INTERPOL, students of history will note, is a non-governmental organization – that is, a private organization – funded by its state members thanks to your tax dollar/pound/franc/etc. It was founded in Austria in 1923 following a massive international police conference in 1914. And just to keep things interesting, there would have to be Nazi roots, as StatismWatch uncovered during the painstaking background research conducted for this article. (Eg; Wikipedia) See here also. The organization was taken over by the SS in 1938. This is not the only aspect of the internationalist project that the machinations of the Third Reich have been detected – other desired projects included, oh let’s see, the founding of the EU itself. Now, Interpol and Wiki both imply by omission that this organization perished with the regime, stating simply ‘Belgium leads the rebuilding of the organization after the end of WWII”. However, in 1990, investigative journalist Gerald Posner wrote the New York Times a letter entitled Interpol’s Nazi Affiliations Continued After the War, in which he stated

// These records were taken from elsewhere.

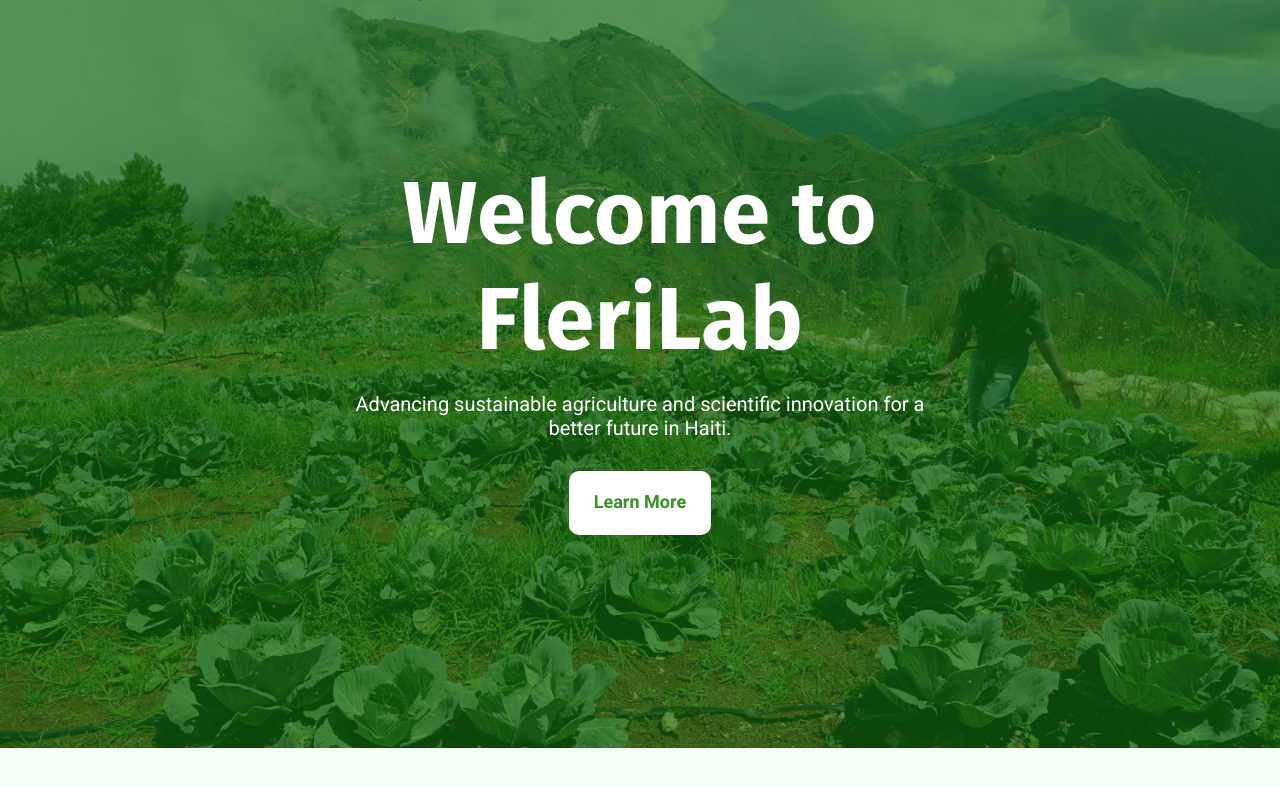
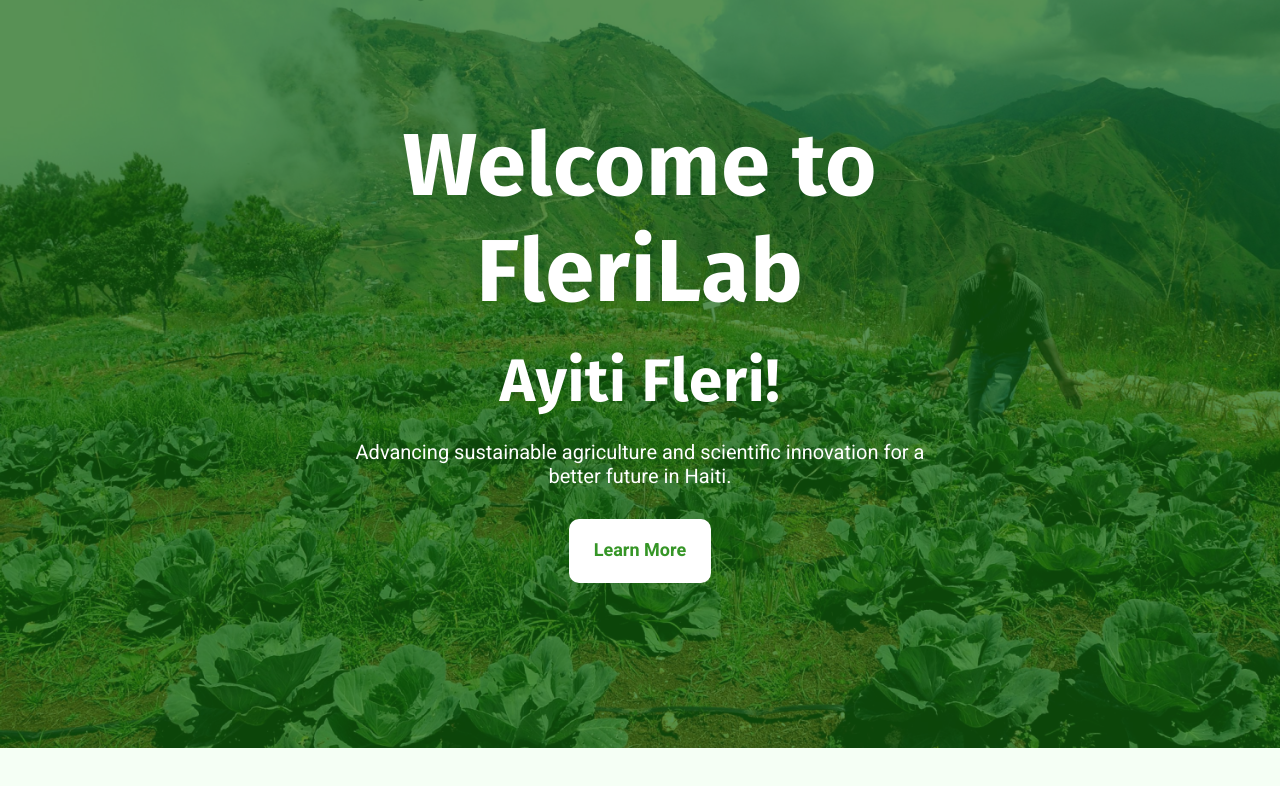
Before and after one commit to omoryrowe/flerilab, a plain HTML site: page index.html in a window 1280 px wide. Shown: the part 136-922 px from the top of the page. Drawn offline with Linux system fonts and the light colour scheme.

Commit message:
Ayiti Fleri!

```diff
--- a/index.html
+++ b/index.html
@@ -116,7 +116,8 @@
           <div class="col-lg-8">
             <div class="hero-content">
               <h1 class="wow fadeInUp" data-wow-delay=".2s" style="color:#ffffff">Welcome to FleriLab</h1>
-              <p class="wow fadeInUp" data-wow-delay=".4s">
+              <h2 class="wow fadeInUp" data-wow-delay=".2s" style="color:#ffffff">Ayiti Fleri!</h2>
+              <p class="wow fadeInUp mt-4" data-wow-delay=".4s">
                 Advancing sustainable agriculture and scientific innovation for a better future in Haiti.
               </p>
               <a href="#about" class="button button-lg radius-10 wow fadeInUp" data-wow-delay=".6s">Learn More</a>
```
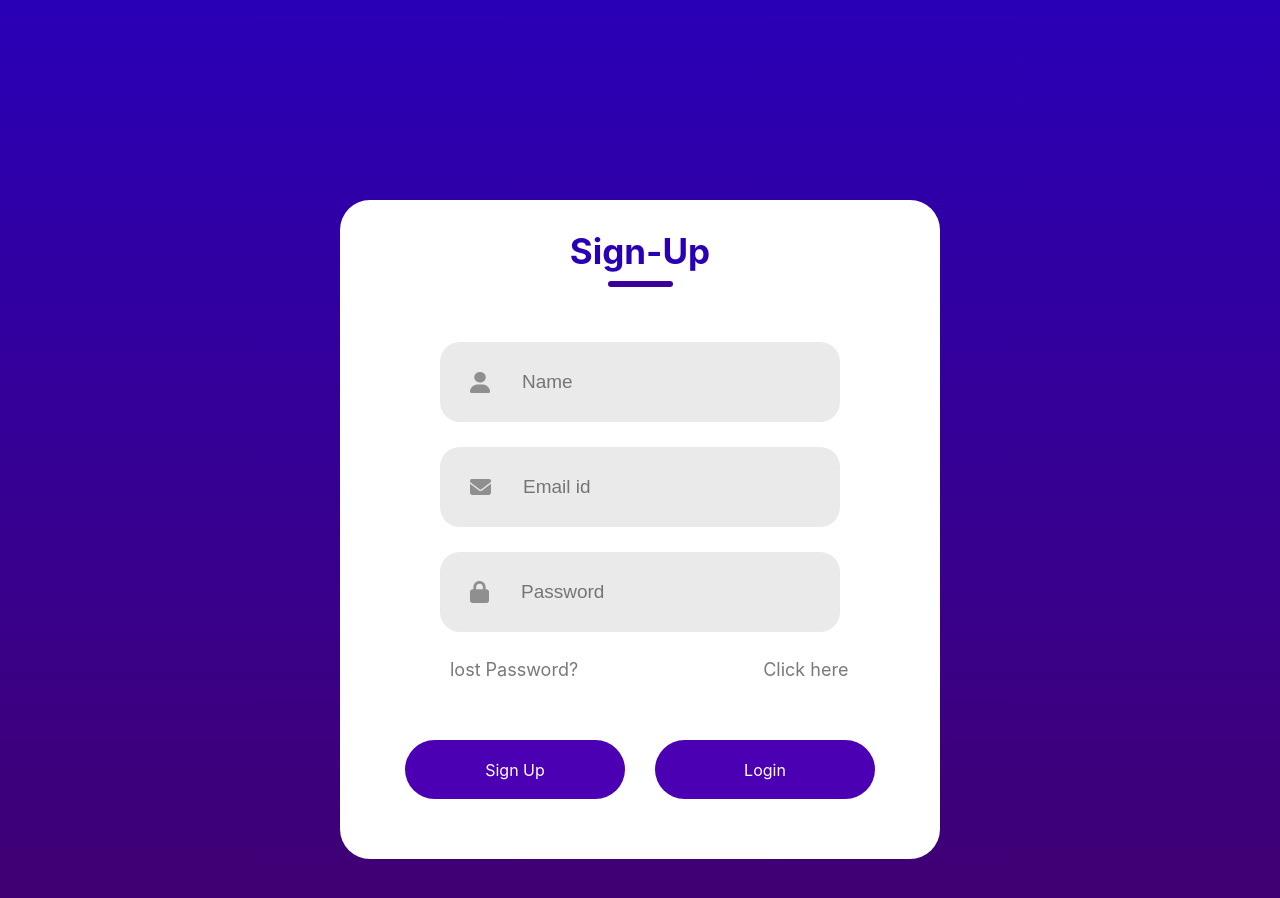
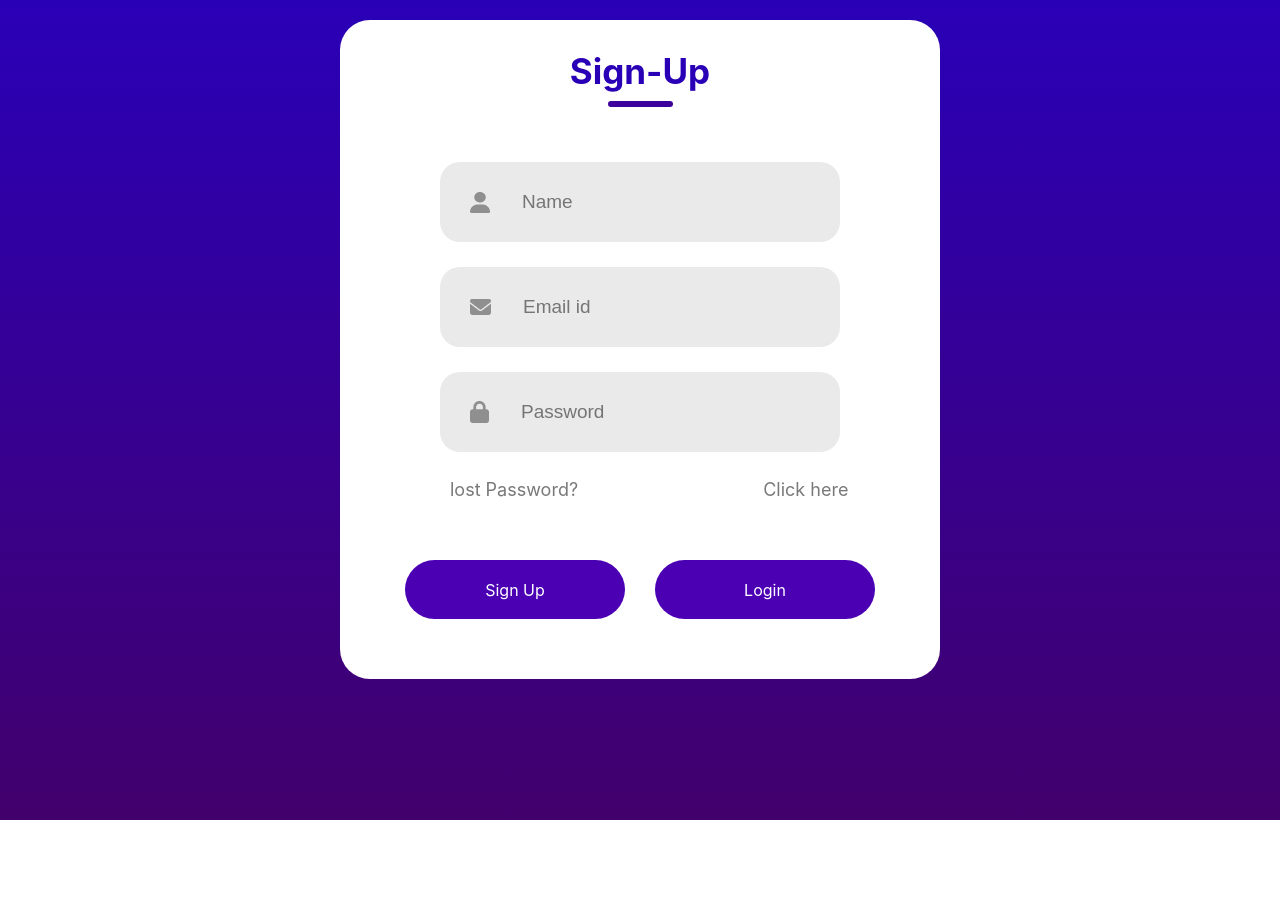
Before and after one commit to RamadanDY/login-signup-React, a React (Create React App) app: page / in a window 1280 px wide. Shown: the top 898 px of the page. After the commit the page ends 820 px from the top, so only its background shows below. Built offline with nearby package versions, Linux system fonts and the light colour scheme.

Commit message:
backend soon

```diff
--- a/src/Components/Signup-Login/LoginSignup.css
+++ b/src/Components/Signup-Login/LoginSignup.css
@@ -3,7 +3,7 @@
   display: flex;
   flex-direction: column;
   margin: auto;
-  margin-top: 200px;
+  margin-top: 20px;
   width: 600px;
   background: white;
   border-radius: 30px;
--- a/src/Components/Signup-Login/LoginSignup.jsx
+++ b/src/Components/Signup-Login/LoginSignup.jsx
@@ -12,9 +12,9 @@
             <div className="underline"></div>
         </div>
         <div className="inputs">
-            <div className="input">
+            <div className="input" >
                 <img src={person_icon} alt="" />
-                <input type="text" placeholder='Name'/>
+                <input type="text" placeholder='Name' autoFocus/>
             </div>
             <div className="input">
                 <img src={email_icon} alt="" />
```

In 1963, Jean Nepote was elected Interpol’s president. He had collaborated with France’s collaborationist Vichy Government during the war. In 1968, Interpol elected Paul Dickopf as its president. Although it was discovered that he had been an SS officer in the war, having worked in the very villa where Interpol and the Gestapo were headquartered, he nevertheless remained president until 1972.
Although the current secretary general, Raymond E. Kendall, is well intentioned, Interpol’s interest in Nazi war criminals during the crucial 1950′s and 60′s was nonetheless virtually nonexistent. Admitting its past mistakes is the first step in making Interpol the vaunted police organization that the public often perceives it to be.
So – is there a particular reason that now we suddenly need a global police force run at arms length from sovereign states on an intergovernmental model, a new Security Council? (Insert rationalization about 9/11 here) Note, however, that this infrastucture is to be used against us – that the vision of global governance we’re being sold on is increasingly coming to resemble a meta-police state, with vast global databases, face scanning, and pointed questions should anyone deviate from their approved habits. On the scheme outlined in this article, INTERPOL will be there to man the internal checkpoints, and the designated elite will simply be waved through in their motorcades and private jets. There are other ways to fight organized crime. Centralizing police power, however, is an excellent way to ensure total corruption. And incidentally, the secretary general of INTERPOL and the man who would lead the global police is the guy responsible for greenlighting the firebombing of the Waco compound and subsequent coverup. 76 lives were lost in the flames that day.
Flashback: EU Plans Massive Surveillance Panopticon That Would Monitor “Abnormal Behavior” | UK plans to integrate ‘cybersecurity’ centre with US, Canada | EU wants ‘Internet G12ÃƒÂ¢Ã¢â€šÂ¬Ã‚Â² to govern cyberspace | EU Police set to step up warrantless hacking of home PCs | Bush Signs New Unified Command Plan for ‘Synchronized Global Planning’ | EU Police to Stream into Kosovo Despite Protests | Interpol wants facial recognition database to catch suspects | Secret EU security draft risks uproar with call to pool policing and give US personal data | Vision 2015: Consolidation of U.S. Intelligence Into Global Intel Network | Canada working with FBI on ’server in the sky’
Doreen Carvajal, The New York Times
October 11, 2009
PARIS – Interpol and the United Nations are poised to become partners in fighting crime by jointly grooming a global police force that would be deployed as peacekeepers among rogue nations riven by war and organized crime, officials from both organizations say.
On Monday, justice and foreign ministers from more than 60 countries, including the United States and China, are gathering in Singapore for a meeting hosted by the two international organizations.
It is the first step toward creating what Interpol calls a “global policing doctrine” that would enable Interpol and the United Nations to improve the skills of police peacekeepers, largely by sharing a secure communications network and a vast electronic trove of criminal information, including DNA records, fingerprints, photographs and fugitive notices.